* **Task objective**:
Would you print out every entry exactly as given?

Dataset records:

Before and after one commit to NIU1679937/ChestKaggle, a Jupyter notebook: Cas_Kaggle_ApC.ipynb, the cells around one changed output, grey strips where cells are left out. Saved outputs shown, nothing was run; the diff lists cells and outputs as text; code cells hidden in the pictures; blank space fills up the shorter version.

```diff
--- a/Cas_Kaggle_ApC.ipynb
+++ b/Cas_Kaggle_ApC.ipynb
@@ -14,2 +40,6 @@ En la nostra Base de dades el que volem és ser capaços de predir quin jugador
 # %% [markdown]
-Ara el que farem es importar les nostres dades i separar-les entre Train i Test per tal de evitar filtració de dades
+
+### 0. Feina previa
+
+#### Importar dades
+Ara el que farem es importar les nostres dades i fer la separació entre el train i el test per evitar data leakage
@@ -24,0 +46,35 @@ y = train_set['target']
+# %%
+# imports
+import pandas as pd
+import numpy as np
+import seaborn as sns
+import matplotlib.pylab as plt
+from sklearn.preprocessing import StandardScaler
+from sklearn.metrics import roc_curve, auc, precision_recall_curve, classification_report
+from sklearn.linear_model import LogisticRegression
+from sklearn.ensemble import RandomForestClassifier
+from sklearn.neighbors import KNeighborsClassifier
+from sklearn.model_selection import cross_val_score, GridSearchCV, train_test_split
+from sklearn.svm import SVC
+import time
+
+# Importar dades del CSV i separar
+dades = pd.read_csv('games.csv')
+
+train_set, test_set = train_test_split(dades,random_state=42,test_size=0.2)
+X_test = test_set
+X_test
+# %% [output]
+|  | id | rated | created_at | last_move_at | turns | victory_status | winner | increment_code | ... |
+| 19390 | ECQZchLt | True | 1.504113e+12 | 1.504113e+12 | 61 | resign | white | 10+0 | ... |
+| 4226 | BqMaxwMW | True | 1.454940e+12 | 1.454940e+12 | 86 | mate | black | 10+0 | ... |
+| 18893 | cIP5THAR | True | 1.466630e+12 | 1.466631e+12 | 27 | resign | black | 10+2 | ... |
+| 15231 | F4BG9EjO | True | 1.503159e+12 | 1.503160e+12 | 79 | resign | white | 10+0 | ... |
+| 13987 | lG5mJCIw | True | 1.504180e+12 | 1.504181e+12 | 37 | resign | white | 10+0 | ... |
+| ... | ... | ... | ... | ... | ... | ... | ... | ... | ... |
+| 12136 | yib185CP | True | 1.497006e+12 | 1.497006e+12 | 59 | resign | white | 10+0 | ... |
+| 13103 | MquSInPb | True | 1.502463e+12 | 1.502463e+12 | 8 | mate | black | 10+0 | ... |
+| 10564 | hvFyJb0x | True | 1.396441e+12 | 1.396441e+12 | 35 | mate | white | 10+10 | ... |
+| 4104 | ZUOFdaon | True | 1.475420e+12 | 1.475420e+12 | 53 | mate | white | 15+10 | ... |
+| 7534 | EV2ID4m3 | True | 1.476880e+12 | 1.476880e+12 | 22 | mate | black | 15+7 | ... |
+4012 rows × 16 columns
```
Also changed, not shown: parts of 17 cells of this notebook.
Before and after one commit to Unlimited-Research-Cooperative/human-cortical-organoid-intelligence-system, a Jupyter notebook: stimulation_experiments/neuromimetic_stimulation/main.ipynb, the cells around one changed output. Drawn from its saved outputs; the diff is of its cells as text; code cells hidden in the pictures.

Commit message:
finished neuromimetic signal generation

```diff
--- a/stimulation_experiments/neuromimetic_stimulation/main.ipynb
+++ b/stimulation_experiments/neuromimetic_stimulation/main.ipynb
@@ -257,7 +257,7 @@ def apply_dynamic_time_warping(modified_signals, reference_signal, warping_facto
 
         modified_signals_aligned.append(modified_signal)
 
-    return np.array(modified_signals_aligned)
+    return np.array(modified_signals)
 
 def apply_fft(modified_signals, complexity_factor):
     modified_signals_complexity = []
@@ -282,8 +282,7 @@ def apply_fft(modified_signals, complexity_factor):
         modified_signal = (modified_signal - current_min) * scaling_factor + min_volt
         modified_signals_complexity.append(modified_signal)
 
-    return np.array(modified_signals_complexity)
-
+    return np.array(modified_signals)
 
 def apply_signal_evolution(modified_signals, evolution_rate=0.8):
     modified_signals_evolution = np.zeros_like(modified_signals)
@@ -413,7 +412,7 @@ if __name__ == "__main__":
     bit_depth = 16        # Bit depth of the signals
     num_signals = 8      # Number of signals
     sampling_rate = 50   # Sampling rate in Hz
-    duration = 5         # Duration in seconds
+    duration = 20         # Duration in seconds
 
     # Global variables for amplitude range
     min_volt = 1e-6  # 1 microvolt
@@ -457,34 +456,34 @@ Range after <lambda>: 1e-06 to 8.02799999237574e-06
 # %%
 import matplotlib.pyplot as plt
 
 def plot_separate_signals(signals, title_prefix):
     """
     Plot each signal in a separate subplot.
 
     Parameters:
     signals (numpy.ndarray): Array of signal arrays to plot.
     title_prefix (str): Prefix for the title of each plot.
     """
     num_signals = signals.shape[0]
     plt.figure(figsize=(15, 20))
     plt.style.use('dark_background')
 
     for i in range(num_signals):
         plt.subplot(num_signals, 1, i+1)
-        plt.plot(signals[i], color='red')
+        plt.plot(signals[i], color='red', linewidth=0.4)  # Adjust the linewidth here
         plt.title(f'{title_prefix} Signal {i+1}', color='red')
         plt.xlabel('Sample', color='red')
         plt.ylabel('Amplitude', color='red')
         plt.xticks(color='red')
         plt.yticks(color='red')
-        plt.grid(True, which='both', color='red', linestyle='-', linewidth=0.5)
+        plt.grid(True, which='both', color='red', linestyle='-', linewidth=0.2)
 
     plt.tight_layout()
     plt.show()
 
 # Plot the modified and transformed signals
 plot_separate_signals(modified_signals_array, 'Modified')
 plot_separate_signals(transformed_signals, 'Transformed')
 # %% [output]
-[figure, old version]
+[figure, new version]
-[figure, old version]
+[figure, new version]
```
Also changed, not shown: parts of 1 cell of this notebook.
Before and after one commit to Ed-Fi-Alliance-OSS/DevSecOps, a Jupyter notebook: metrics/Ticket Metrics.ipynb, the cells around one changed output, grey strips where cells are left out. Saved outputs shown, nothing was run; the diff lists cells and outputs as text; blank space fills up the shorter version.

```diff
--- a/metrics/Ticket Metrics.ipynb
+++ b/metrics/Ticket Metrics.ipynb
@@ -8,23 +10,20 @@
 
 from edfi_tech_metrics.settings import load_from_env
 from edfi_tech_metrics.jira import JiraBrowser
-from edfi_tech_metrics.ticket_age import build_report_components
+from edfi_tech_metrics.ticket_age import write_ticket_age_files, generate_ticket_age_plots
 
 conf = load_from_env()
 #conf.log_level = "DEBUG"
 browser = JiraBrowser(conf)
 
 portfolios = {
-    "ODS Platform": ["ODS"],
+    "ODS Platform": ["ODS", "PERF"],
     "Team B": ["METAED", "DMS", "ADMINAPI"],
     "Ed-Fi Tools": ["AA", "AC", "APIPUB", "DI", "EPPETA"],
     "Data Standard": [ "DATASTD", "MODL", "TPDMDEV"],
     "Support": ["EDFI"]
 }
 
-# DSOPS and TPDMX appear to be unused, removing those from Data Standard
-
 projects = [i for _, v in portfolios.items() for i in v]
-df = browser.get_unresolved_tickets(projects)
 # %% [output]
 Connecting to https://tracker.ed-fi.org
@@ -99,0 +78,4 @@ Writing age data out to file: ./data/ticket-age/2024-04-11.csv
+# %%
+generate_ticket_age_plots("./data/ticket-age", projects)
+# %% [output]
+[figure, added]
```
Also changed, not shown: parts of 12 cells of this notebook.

* **Answer to the exercise**:
Before and after one commit to NIU1679937/ChestKaggle, a Jupyter notebook: Cas_Kaggle_ApC.ipynb, the cells around one changed output, grey strips where cells are left out. Saved outputs shown, nothing was run; the diff lists cells and outputs as text; code cells hidden in the pictures; blank space fills up the shorter version.

```diff
--- a/Cas_Kaggle_ApC.ipynb
+++ b/Cas_Kaggle_ApC.ipynb
@@ -14,2 +40,6 @@ En la nostra Base de dades el que volem és ser capaços de predir quin jugador
 # %% [markdown]
-Ara el que farem es importar les nostres dades i separar-les entre Train i Test per tal de evitar filtració de dades
+
+### 0. Feina previa
+
+#### Importar dades
+Ara el que farem es importar les nostres dades i fer la separació entre el train i el test per evitar data leakage
@@ -24,0 +46,35 @@ y = train_set['target']
+# %%
+# imports
+import pandas as pd
+import numpy as np
+import seaborn as sns
+import matplotlib.pylab as plt
+from sklearn.preprocessing import StandardScaler
+from sklearn.metrics import roc_curve, auc, precision_recall_curve, classification_report
+from sklearn.linear_model import LogisticRegression
+from sklearn.ensemble import RandomForestClassifier
+from sklearn.neighbors import KNeighborsClassifier
+from sklearn.model_selection import cross_val_score, GridSearchCV, train_test_split
+from sklearn.svm import SVC
+import time
+
+# Importar dades del CSV i separar
+dades = pd.read_csv('games.csv')
+
+train_set, test_set = train_test_split(dades,random_state=42,test_size=0.2)
+X_test = test_set
+X_test
+# %% [output]
+|  | id | rated | created_at | last_move_at | turns | victory_status | winner | increment_code | ... |
+| 19390 | ECQZchLt | True | 1.504113e+12 | 1.504113e+12 | 61 | resign | white | 10+0 | ... |
+| 4226 | BqMaxwMW | True | 1.454940e+12 | 1.454940e+12 | 86 | mate | black | 10+0 | ... |
+| 18893 | cIP5THAR | True | 1.466630e+12 | 1.466631e+12 | 27 | resign | black | 10+2 | ... |
+| 15231 | F4BG9EjO | True | 1.503159e+12 | 1.503160e+12 | 79 | resign | white | 10+0 | ... |
+| 13987 | lG5mJCIw | True | 1.504180e+12 | 1.504181e+12 | 37 | resign | white | 10+0 | ... |
+| ... | ... | ... | ... | ... | ... | ... | ... | ... | ... |
+| 12136 | yib185CP | True | 1.497006e+12 | 1.497006e+12 | 59 | resign | white | 10+0 | ... |
+| 13103 | MquSInPb | True | 1.502463e+12 | 1.502463e+12 | 8 | mate | black | 10+0 | ... |
+| 10564 | hvFyJb0x | True | 1.396441e+12 | 1.396441e+12 | 35 | mate | white | 10+10 | ... |
+| 4104 | ZUOFdaon | True | 1.475420e+12 | 1.475420e+12 | 53 | mate | white | 15+10 | ... |
+| 7534 | EV2ID4m3 | True | 1.476880e+12 | 1.476880e+12 | 22 | mate | black | 15+7 | ... |
+4012 rows × 16 columns
```
Also changed, not shown: parts of 17 cells of this notebook.
Before and after one commit to Unlimited-Research-Cooperative/human-cortical-organoid-intelligence-system, a Jupyter notebook: stimulation_experiments/neuromimetic_stimulation/main.ipynb, the cells around one changed output. Drawn from its saved outputs; the diff is of its cells as text; code cells hidden in the pictures.

Commit message:
finished neuromimetic signal generation

```diff
--- a/stimulation_experiments/neuromimetic_stimulation/main.ipynb
+++ b/stimulation_experiments/neuromimetic_stimulation/main.ipynb
@@ -257,7 +257,7 @@ def apply_dynamic_time_warping(modified_signals, reference_signal, warping_facto
 
         modified_signals_aligned.append(modified_signal)
 
-    return np.array(modified_signals_aligned)
+    return np.array(modified_signals)
 
 def apply_fft(modified_signals, complexity_factor):
     modified_signals_complexity = []
@@ -282,8 +282,7 @@ def apply_fft(modified_signals, complexity_factor):
         modified_signal = (modified_signal - current_min) * scaling_factor + min_volt
         modified_signals_complexity.append(modified_signal)
 
-    return np.array(modified_signals_complexity)
-
+    return np.array(modified_signals)
 
 def apply_signal_evolution(modified_signals, evolution_rate=0.8):
     modified_signals_evolution = np.zeros_like(modified_signals)
@@ -413,7 +412,7 @@ if __name__ == "__main__":
     bit_depth = 16        # Bit depth of the signals
     num_signals = 8      # Number of signals
     sampling_rate = 50   # Sampling rate in Hz
-    duration = 5         # Duration in seconds
+    duration = 20         # Duration in seconds
 
     # Global variables for amplitude range
     min_volt = 1e-6  # 1 microvolt
@@ -457,34 +456,34 @@ Range after <lambda>: 1e-06 to 8.02799999237574e-06
 # %%
 import matplotlib.pyplot as plt
 
 def plot_separate_signals(signals, title_prefix):
     """
     Plot each signal in a separate subplot.
 
     Parameters:
     signals (numpy.ndarray): Array of signal arrays to plot.
     title_prefix (str): Prefix for the title of each plot.
     """
     num_signals = signals.shape[0]
     plt.figure(figsize=(15, 20))
     plt.style.use('dark_background')
 
     for i in range(num_signals):
         plt.subplot(num_signals, 1, i+1)
-        plt.plot(signals[i], color='red')
+        plt.plot(signals[i], color='red', linewidth=0.4)  # Adjust the linewidth here
         plt.title(f'{title_prefix} Signal {i+1}', color='red')
         plt.xlabel('Sample', color='red')
         plt.ylabel('Amplitude', color='red')
         plt.xticks(color='red')
         plt.yticks(color='red')
-        plt.grid(True, which='both', color='red', linestyle='-', linewidth=0.5)
+        plt.grid(True, which='both', color='red', linestyle='-', linewidth=0.2)
 
     plt.tight_layout()
     plt.show()
 
 # Plot the modified and transformed signals
 plot_separate_signals(modified_signals_array, 'Modified')
 plot_separate_signals(transformed_signals, 'Transformed')
 # %% [output]
-[figure, old version]
+[figure, new version]
-[figure, old version]
+[figure, new version]
```
Also changed, not shown: parts of 1 cell of this notebook.
Before and after one commit to Ed-Fi-Alliance-OSS/DevSecOps, a Jupyter notebook: metrics/Ticket Metrics.ipynb, the cells around one changed output, grey strips where cells are left out. Saved outputs shown, nothing was run; the diff lists cells and outputs as text; blank space fills up the shorter version.

```diff
--- a/metrics/Ticket Metrics.ipynb
+++ b/metrics/Ticket Metrics.ipynb
@@ -8,23 +10,20 @@
 
 from edfi_tech_metrics.settings import load_from_env
 from edfi_tech_metrics.jira import JiraBrowser
-from edfi_tech_metrics.ticket_age import build_report_components
+from edfi_tech_metrics.ticket_age import write_ticket_age_files, generate_ticket_age_plots
 
 conf = load_from_env()
 #conf.log_level = "DEBUG"
 browser = JiraBrowser(conf)
 
 portfolios = {
-    "ODS Platform": ["ODS"],
+    "ODS Platform": ["ODS", "PERF"],
     "Team B": ["METAED", "DMS", "ADMINAPI"],
     "Ed-Fi Tools": ["AA", "AC", "APIPUB", "DI", "EPPETA"],
     "Data Standard": [ "DATASTD", "MODL", "TPDMDEV"],
     "Support": ["EDFI"]
 }
 
-# DSOPS and TPDMX appear to be unused, removing those from Data Standard
-
 projects = [i for _, v in portfolios.items() for i in v]
-df = browser.get_unresolved_tickets(projects)
 # %% [output]
 Connecting to https://tracker.ed-fi.org
@@ -99,0 +78,4 @@ Writing age data out to file: ./data/ticket-age/2024-04-11.csv
+# %%
+generate_ticket_age_plots("./data/ticket-age", projects)
+# %% [output]
+[figure, added]
```
Also changed, not shown: parts of 12 cells of this notebook.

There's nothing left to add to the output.